_ACTION ITEM_. Search the entries for the word "returned". Copy each line in which it is found.

*** Opening of INPUT FOR THIS TASK ***

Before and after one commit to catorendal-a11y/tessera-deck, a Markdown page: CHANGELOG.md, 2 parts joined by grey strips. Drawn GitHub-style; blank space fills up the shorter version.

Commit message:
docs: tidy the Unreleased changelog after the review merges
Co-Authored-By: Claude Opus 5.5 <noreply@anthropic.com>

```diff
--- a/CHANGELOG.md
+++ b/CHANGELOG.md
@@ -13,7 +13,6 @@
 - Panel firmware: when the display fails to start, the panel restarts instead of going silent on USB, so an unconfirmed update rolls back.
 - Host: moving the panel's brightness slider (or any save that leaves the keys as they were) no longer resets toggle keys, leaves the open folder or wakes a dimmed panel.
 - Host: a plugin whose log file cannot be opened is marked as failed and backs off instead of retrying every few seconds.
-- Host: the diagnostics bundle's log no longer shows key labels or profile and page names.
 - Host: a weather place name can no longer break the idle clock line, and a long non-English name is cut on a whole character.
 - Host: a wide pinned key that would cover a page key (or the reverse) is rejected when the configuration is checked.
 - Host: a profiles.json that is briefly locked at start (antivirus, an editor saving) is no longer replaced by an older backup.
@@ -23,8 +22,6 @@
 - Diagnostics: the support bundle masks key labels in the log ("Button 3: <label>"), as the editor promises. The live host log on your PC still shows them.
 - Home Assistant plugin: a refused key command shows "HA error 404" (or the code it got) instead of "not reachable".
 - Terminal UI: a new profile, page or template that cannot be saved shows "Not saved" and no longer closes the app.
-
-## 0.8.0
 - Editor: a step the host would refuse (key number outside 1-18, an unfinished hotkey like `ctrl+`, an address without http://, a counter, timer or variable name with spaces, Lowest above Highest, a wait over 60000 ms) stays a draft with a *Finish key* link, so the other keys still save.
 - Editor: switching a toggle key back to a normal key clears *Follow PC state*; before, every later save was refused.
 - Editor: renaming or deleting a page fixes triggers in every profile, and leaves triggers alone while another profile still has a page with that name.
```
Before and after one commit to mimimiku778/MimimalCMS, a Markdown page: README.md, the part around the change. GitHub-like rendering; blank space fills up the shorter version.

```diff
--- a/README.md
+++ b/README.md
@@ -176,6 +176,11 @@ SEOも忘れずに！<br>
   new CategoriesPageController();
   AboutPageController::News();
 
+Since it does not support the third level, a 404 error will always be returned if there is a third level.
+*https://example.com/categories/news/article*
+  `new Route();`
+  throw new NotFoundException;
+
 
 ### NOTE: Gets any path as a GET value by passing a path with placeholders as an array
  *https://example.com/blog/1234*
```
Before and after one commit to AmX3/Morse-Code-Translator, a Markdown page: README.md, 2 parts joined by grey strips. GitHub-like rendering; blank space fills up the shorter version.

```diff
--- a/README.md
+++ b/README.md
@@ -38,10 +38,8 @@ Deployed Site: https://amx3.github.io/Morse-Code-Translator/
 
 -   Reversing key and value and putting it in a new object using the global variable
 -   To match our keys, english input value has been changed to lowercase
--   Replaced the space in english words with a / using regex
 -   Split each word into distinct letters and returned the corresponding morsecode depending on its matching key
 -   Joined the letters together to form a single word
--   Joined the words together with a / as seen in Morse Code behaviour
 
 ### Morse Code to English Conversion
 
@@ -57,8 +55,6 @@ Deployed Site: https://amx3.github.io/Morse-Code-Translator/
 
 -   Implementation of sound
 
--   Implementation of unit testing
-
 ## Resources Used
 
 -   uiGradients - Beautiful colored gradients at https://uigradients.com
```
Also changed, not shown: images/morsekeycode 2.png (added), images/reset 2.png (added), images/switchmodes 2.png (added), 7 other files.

*** Close of INPUT FOR THIS TASK ***

_WRITTEN RESPONSE_.
+Since it does not support the third level, a 404 error will always be returned if there is a third level.
 -   Split each word into distinct letters and returned the corresponding morsecode depending on its matching key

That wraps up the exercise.